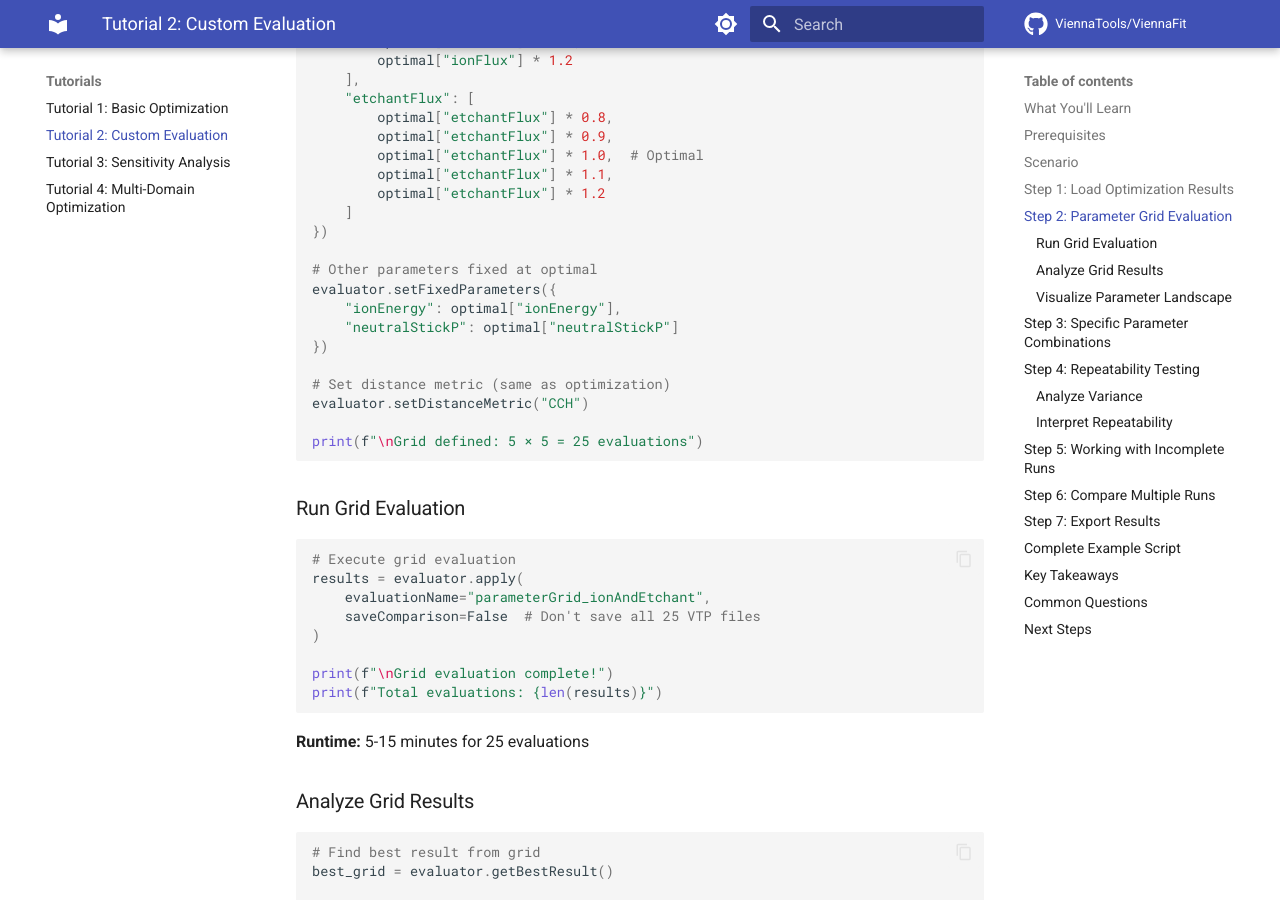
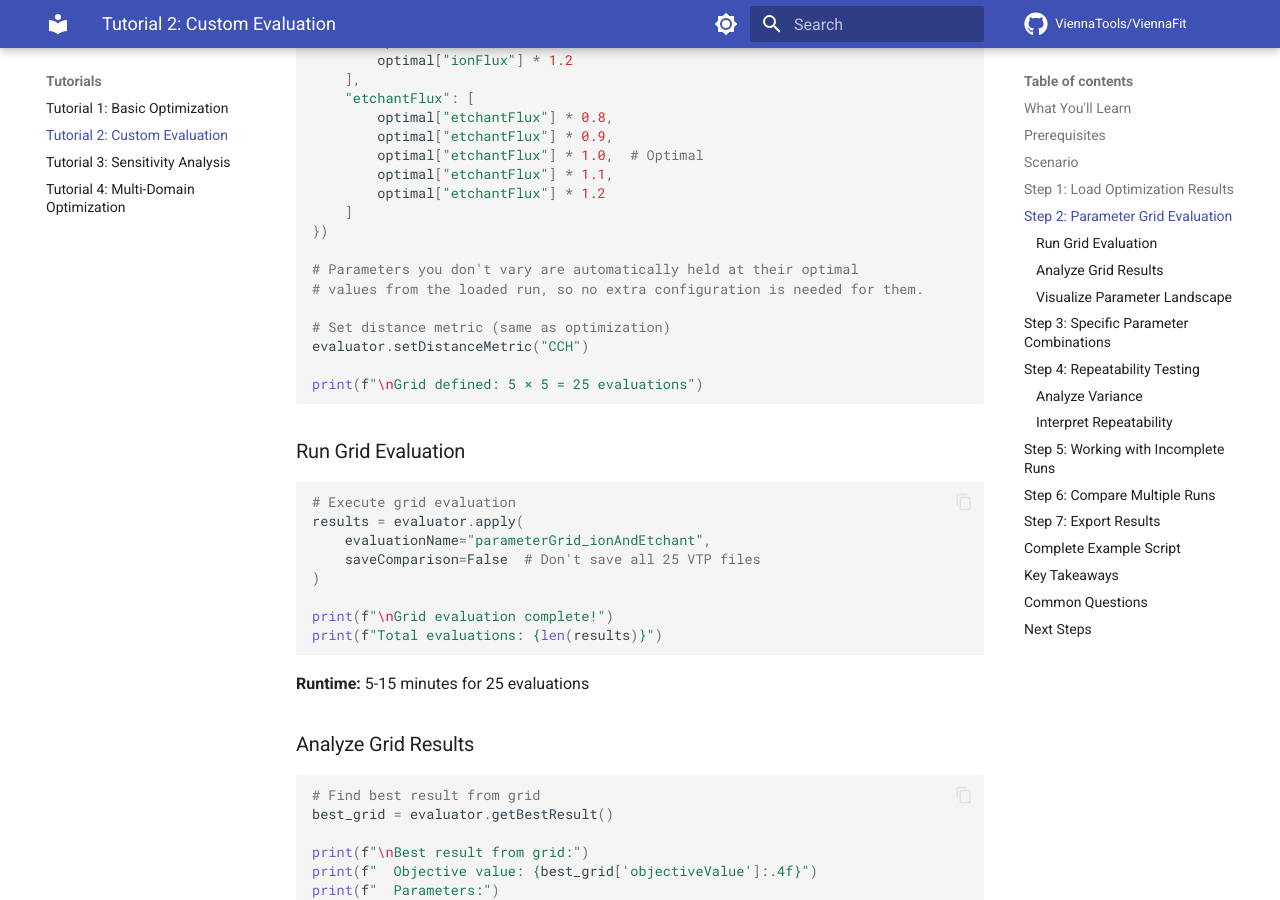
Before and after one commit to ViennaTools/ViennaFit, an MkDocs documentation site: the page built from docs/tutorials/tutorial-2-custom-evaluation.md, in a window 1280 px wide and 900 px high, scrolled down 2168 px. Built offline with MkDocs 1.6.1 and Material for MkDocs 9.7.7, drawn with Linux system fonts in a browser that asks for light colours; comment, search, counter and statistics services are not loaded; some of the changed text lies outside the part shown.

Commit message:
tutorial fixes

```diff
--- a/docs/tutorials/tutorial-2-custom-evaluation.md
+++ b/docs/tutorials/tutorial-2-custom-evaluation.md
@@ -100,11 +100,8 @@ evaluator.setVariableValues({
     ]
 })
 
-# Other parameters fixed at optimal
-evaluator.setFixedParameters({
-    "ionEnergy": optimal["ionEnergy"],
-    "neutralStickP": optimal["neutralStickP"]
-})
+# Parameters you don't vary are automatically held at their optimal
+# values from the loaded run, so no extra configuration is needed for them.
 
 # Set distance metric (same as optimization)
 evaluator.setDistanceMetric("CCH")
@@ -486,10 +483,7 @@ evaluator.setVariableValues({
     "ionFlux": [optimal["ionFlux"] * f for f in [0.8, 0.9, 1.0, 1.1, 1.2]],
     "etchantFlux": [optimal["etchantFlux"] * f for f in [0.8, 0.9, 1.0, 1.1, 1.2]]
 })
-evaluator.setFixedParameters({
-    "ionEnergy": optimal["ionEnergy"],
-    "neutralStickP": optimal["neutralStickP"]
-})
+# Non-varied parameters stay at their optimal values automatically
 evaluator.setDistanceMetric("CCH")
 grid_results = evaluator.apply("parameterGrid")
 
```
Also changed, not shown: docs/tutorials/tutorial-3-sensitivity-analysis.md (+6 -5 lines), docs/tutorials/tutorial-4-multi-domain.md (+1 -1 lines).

## Work instructions
Copy every line in the data above that has the string "evaluator" in it.

## Exercise solution
@@ -100,11 +100,8 @@ evaluator.setVariableValues({
-evaluator.setFixedParameters({
 evaluator.setDistanceMetric("CCH")
@@ -486,10 +483,7 @@ evaluator.setVariableValues({
-evaluator.setFixedParameters({
 evaluator.setDistanceMetric("CCH")
 grid_results = evaluator.apply("parameterGrid")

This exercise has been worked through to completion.